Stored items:

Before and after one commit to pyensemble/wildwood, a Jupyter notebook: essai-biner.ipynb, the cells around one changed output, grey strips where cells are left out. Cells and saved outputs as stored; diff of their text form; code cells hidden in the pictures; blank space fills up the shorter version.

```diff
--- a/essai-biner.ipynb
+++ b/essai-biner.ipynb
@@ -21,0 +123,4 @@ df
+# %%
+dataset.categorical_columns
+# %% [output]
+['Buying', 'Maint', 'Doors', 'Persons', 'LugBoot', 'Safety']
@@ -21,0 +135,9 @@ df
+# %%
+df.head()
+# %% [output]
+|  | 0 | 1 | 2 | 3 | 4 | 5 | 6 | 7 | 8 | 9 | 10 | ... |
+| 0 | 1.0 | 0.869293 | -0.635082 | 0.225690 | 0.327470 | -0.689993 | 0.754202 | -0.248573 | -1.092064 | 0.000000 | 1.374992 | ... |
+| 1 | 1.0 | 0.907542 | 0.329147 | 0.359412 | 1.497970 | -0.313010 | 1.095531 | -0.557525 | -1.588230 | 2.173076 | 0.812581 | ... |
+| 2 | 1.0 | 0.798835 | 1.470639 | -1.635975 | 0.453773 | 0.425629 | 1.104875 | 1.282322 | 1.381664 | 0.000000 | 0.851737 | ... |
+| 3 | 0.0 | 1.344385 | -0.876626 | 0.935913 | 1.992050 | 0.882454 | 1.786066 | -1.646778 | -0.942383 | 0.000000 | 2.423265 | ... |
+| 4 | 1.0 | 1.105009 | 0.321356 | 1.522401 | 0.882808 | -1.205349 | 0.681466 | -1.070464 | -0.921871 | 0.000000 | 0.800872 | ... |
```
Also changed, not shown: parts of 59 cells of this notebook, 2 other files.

About this task: What you return should be the records above, repeated exactly.

Exercise output:
Before and after one commit to pyensemble/wildwood, a Jupyter notebook: essai-biner.ipynb, the cells around one changed output, grey strips where cells are left out. Cells and saved outputs as stored; diff of their text form; code cells hidden in the pictures; blank space fills up the shorter version.

```diff
--- a/essai-biner.ipynb
+++ b/essai-biner.ipynb
@@ -21,0 +123,4 @@ df
+# %%
+dataset.categorical_columns
+# %% [output]
+['Buying', 'Maint', 'Doors', 'Persons', 'LugBoot', 'Safety']
@@ -21,0 +135,9 @@ df
+# %%
+df.head()
+# %% [output]
+|  | 0 | 1 | 2 | 3 | 4 | 5 | 6 | 7 | 8 | 9 | 10 | ... |
+| 0 | 1.0 | 0.869293 | -0.635082 | 0.225690 | 0.327470 | -0.689993 | 0.754202 | -0.248573 | -1.092064 | 0.000000 | 1.374992 | ... |
+| 1 | 1.0 | 0.907542 | 0.329147 | 0.359412 | 1.497970 | -0.313010 | 1.095531 | -0.557525 | -1.588230 | 2.173076 | 0.812581 | ... |
+| 2 | 1.0 | 0.798835 | 1.470639 | -1.635975 | 0.453773 | 0.425629 | 1.104875 | 1.282322 | 1.381664 | 0.000000 | 0.851737 | ... |
+| 3 | 0.0 | 1.344385 | -0.876626 | 0.935913 | 1.992050 | 0.882454 | 1.786066 | -1.646778 | -0.942383 | 0.000000 | 2.423265 | ... |
+| 4 | 1.0 | 1.105009 | 0.321356 | 1.522401 | 0.882808 | -1.205349 | 0.681466 | -1.070464 | -0.921871 | 0.000000 | 0.800872 | ... |
```
Also changed, not shown: parts of 59 cells of this notebook, 2 other files.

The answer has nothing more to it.